The China number was particularly strong, up 11% from the same month a year ago. GM’s U.S. sales have not risen by anything close to that rate this year. It was also much better than the year-to-date figure for China. GM’s sales for the 10-month period was higher by 2.2% to a record 3,130,862.

And some of GM’s weaker brands in the United States did particularly well in China:

Buick, Cadillac, Chevrolet and Baojun had their best ever October sales. SUVs remained the fastest-growing segment for GM, with sales surging 64 percent year over year. Demand for Cadillac luxury vehicles rose 36 percent from a year earlier, making October the brand’s 20th consecutive month of double-digit growth.

Baojun is made by a joint venture among GM, and China’s SAIC Motor and Wuling Automobile.

Cadillac sales have been weak in the United States, where they run far below Mercedes, Audi, BMW and Lexus. The data show how a brand can be transformed from one market to another.

GM faces three hurdles in China. The first is that every major global manufacturer has to look to the world’s largest market for growth. Sales in the United States and Europe have mostly stagnated, although at high levels.

GM also has to contend with local car companies. Although many of these are in joint ventures with outside car companies, there is no guarantee they will not break off on their own and try to take over their own market.

Finally, all car and light truck sales in China are up against the government’s war on air pollution. When large cities have extremely high pollution levels, the government chokes off the number of vehicles that can enter these metro areas. The seeds of China’s industrial strength may undermine sales of one of the largest industrial sectors in the world.

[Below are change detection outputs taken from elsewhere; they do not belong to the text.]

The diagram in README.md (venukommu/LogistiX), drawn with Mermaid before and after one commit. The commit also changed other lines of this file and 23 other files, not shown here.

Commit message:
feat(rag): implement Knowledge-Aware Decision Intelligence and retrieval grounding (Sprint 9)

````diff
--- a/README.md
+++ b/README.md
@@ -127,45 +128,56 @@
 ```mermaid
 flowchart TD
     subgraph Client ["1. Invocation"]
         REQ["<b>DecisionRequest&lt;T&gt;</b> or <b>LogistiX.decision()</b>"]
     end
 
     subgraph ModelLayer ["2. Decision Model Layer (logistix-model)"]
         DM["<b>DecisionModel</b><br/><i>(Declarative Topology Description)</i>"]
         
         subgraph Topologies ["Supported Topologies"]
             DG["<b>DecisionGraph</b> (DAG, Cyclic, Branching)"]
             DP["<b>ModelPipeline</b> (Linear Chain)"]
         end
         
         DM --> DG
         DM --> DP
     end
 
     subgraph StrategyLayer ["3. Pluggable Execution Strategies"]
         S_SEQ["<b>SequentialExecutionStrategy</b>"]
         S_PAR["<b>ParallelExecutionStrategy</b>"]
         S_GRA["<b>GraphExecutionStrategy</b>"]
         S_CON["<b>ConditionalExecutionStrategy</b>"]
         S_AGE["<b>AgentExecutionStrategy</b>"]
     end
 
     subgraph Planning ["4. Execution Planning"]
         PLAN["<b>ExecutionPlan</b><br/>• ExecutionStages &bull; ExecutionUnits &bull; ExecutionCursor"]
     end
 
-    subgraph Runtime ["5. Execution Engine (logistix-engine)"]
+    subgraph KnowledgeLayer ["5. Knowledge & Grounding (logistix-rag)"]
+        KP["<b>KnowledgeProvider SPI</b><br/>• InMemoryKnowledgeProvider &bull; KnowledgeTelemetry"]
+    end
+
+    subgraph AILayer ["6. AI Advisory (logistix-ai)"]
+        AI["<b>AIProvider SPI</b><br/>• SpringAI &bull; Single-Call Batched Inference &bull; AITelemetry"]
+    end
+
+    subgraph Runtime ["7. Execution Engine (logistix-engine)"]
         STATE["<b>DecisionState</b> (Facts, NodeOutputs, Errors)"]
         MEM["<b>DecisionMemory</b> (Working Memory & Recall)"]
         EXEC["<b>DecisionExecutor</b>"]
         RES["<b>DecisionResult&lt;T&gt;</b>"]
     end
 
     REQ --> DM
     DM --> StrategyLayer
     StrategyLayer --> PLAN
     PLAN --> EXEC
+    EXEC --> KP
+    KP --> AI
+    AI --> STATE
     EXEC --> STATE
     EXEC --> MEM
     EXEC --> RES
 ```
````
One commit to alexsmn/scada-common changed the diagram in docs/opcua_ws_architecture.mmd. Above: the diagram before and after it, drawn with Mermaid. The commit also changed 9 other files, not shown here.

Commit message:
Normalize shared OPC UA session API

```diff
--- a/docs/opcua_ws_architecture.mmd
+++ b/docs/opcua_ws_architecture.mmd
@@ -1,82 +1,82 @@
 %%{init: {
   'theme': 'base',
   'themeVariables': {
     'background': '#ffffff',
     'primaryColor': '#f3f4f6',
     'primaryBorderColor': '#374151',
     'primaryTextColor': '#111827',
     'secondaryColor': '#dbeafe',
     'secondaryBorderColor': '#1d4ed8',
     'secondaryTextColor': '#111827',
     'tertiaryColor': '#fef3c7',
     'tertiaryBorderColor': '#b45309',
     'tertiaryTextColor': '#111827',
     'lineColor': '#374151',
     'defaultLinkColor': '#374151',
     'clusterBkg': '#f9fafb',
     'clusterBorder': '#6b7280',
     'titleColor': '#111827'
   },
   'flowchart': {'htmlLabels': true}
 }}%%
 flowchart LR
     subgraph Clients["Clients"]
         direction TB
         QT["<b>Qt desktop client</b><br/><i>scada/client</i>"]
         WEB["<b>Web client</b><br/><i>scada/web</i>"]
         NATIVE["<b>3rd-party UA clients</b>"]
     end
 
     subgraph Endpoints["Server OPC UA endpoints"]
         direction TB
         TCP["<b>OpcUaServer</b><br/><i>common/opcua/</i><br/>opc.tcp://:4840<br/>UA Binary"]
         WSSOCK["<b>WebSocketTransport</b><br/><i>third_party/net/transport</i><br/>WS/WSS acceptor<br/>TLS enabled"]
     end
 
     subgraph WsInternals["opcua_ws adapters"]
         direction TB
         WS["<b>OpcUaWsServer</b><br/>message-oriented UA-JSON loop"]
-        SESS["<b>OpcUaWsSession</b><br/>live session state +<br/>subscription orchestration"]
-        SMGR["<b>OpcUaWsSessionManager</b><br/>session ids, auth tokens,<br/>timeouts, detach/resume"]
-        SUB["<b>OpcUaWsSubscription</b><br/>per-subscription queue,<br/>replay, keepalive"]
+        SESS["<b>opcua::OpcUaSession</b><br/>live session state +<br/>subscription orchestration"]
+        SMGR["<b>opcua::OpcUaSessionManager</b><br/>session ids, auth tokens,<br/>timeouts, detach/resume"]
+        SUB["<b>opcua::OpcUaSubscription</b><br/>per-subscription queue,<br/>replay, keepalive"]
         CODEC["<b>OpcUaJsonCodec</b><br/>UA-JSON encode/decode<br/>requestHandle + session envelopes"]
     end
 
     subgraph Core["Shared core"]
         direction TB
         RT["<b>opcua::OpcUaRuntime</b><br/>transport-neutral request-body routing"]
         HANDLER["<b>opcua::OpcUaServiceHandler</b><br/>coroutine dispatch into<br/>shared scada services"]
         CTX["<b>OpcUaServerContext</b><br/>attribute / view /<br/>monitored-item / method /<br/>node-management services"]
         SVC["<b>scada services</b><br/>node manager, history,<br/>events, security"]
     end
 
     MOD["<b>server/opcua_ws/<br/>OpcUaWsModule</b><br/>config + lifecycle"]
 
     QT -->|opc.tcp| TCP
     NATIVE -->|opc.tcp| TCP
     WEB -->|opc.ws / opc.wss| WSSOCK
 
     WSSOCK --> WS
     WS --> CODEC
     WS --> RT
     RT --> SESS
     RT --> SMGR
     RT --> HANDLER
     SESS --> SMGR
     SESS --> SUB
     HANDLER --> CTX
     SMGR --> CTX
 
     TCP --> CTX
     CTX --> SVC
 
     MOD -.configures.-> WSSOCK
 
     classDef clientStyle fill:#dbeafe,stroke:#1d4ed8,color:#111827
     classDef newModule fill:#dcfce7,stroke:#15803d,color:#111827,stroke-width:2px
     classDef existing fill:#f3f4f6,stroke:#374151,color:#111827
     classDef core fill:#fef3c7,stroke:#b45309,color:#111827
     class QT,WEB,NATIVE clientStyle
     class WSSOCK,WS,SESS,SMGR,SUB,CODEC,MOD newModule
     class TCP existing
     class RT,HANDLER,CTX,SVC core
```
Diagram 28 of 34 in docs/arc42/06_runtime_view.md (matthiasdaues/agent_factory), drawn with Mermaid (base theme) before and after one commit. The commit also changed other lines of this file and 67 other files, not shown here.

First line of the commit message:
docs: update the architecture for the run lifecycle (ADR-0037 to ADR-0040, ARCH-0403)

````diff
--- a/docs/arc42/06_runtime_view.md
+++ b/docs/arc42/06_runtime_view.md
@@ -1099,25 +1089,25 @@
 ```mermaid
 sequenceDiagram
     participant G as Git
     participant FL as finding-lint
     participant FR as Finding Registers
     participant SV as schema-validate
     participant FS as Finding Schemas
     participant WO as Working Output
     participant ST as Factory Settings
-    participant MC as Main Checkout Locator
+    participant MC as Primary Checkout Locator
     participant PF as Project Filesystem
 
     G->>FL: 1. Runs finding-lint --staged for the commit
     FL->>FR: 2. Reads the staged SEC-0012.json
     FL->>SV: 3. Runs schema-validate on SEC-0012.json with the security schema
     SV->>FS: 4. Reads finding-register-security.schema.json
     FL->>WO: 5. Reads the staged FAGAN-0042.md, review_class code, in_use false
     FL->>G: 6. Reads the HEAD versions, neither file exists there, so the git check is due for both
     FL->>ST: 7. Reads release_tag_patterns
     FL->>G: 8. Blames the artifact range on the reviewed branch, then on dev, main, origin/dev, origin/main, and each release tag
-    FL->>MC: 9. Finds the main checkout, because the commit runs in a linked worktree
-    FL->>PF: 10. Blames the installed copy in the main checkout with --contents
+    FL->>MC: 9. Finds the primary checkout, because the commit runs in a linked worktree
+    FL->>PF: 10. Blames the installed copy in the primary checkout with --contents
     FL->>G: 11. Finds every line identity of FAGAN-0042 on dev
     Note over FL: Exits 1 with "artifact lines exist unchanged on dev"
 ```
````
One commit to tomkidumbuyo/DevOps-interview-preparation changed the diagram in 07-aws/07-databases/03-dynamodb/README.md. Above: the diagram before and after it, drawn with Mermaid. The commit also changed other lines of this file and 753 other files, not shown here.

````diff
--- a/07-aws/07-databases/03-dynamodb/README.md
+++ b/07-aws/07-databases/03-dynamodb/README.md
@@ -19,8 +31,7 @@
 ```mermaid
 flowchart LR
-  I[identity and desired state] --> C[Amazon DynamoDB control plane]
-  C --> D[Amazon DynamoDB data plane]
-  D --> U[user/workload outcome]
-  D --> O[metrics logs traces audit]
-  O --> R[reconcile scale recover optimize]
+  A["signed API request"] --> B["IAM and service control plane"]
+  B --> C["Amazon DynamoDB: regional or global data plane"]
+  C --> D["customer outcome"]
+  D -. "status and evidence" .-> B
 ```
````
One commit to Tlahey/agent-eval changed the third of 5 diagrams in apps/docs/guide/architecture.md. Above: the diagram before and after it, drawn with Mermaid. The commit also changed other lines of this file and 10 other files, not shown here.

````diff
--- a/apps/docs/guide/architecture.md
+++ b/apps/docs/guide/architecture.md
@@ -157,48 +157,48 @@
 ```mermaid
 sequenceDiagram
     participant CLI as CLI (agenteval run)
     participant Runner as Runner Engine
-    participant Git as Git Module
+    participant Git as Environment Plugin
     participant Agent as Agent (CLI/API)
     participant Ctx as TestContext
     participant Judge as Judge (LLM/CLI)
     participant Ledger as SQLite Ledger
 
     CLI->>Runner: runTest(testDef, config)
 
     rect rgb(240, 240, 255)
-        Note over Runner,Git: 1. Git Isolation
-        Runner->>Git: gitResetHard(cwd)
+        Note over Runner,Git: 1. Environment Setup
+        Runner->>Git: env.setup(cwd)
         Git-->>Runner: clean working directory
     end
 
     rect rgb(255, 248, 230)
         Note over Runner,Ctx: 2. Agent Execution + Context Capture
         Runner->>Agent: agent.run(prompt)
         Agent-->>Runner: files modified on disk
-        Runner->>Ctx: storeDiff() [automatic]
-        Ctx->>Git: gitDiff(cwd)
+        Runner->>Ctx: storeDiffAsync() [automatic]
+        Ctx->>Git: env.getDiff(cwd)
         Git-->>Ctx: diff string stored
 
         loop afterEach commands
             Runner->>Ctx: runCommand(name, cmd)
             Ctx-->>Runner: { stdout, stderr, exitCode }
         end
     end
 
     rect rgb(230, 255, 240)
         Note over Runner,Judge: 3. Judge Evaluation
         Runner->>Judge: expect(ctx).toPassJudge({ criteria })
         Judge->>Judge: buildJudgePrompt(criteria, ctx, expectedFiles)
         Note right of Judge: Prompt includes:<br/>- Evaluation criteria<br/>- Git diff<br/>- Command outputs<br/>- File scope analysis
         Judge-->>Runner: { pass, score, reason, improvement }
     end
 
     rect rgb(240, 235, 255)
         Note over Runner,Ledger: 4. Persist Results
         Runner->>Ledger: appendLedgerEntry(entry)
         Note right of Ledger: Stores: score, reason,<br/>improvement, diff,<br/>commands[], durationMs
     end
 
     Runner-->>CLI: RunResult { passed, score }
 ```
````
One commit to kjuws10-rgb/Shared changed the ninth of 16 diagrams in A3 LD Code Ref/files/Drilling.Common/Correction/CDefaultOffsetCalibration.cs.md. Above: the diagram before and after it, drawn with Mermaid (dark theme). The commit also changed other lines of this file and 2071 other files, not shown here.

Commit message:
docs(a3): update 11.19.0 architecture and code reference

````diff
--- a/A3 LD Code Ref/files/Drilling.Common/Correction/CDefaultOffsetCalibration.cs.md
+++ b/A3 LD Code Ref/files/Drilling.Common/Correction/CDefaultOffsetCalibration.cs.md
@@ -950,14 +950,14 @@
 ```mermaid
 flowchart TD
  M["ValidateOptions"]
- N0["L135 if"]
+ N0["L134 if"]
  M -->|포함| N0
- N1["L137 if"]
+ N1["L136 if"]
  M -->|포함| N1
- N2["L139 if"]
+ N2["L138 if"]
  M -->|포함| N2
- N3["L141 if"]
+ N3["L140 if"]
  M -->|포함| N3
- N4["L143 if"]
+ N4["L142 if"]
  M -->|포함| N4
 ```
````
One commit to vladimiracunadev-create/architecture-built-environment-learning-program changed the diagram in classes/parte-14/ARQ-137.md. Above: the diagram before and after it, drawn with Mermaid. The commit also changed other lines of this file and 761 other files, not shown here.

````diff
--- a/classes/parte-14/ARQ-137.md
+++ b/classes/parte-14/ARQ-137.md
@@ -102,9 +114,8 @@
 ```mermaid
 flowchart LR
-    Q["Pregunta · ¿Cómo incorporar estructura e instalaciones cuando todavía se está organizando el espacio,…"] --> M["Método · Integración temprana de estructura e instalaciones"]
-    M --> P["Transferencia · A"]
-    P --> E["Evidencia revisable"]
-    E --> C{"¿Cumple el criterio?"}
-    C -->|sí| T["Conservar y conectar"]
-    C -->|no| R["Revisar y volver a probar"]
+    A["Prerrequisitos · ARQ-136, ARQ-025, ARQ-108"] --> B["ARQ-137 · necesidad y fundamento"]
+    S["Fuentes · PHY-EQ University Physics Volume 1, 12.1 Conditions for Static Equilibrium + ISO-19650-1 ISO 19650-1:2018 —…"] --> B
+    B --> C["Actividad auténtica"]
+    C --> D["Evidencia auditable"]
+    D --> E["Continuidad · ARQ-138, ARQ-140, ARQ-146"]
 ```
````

China will continue to be GM’s largest market. Whether it can grow at 11% is another matter.